There are only a few papers to date showing the “overshoot phenomenon” (Andersen et al. 2000 & 2005) and only one paper done using professional athletes within a season (de Lacey et al. 2014). Explained very simply, an “overshoot” occurs when a taper or detraining from resistance training takes place. Or in other words, time off is taken from resistance (weight) training. Anecdotally I have heard the Great Britain cycling team used this leading into the 2008 Beijing Olympics for the track cycling and cleaned up the gold medals. For now, let’s go into a little more detail.
There are 3 types of pure muscle fibres (to keep it very simple). Type I, Type IIA and Type IIX. Muscle fibres can also posses more than one type, e.g. Type IIA/IIX, but for now, we’ll stick to just 3 fibre types. Type I are your slow twitch fibres contributing more to the endurance aspect of muscle contraction. Type IIA and IIX are your fast twitch fibres and contract much more rapidly than Type I. Type IIX contract approximately twice as fast as Type IIA and about 5-10 times faster than Type I but fatigue very quickly.

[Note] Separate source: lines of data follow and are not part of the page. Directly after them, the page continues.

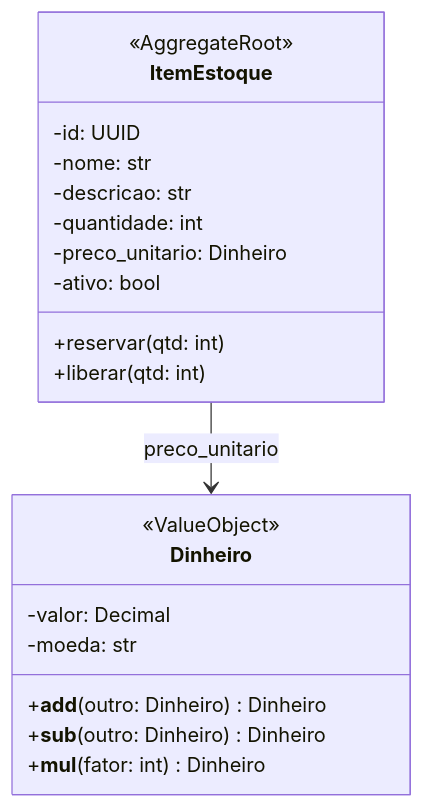
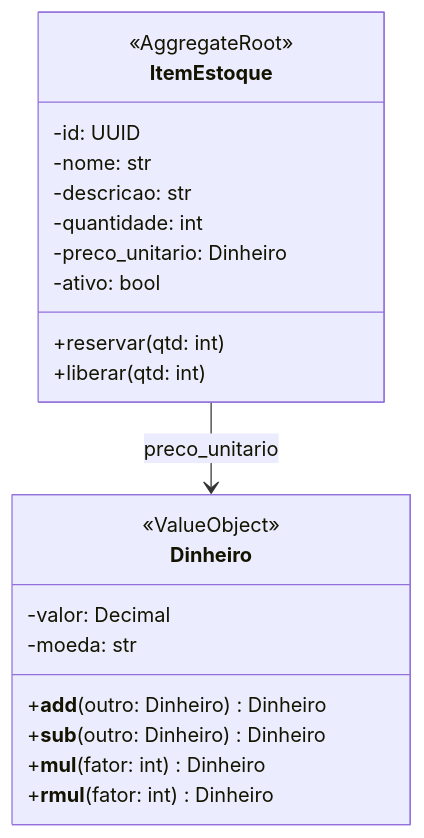
One commit to fiap-postech-sw-architecture/postech-sw-arch-p2 changed the third of 6 diagrams in docs/arquitetura/modelo-dominio.md. Above: the diagram before and after it, drawn with Mermaid. The commit also changed other lines of this file and 13 other files, not shown here.

````diff
--- a/docs/arquitetura/modelo-dominio.md
+++ b/docs/arquitetura/modelo-dominio.md
@@ -139,25 +139,26 @@
 ```mermaid
 classDiagram
     class ItemEstoque {
         <<AggregateRoot>>
         -id: UUID
         -nome: str
         -descricao: str
         -quantidade: int
         -preco_unitario: Dinheiro
         -ativo: bool
         +reservar(qtd: int)
         +liberar(qtd: int)
     }
 
     class Dinheiro {
         <<ValueObject>>
         -valor: Decimal
         -moeda: str
         +__add__(outro: Dinheiro) Dinheiro
         +__sub__(outro: Dinheiro) Dinheiro
         +__mul__(fator: int) Dinheiro
+        +__rmul__(fator: int) Dinheiro
     }
 
     ItemEstoque --> Dinheiro : preco_unitario
 ```
````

As resistance training is undertaken for an extended period of time, (e.g. in Andersen et al. 2000 & 2005 it was 3 months for a total of 38 sessions) an adaptation occurs where the number of Type IIA muscle fibres increase while the number of Type IIX decrease compared to pre training. As shown in Andersen et al. (2000), a significant increase in Type IIA and a significant decrease in Type IIX were found post training. So we have a decrease in the bodies most powerful muscle fibres and an increase in more efficient fast twitch fibres.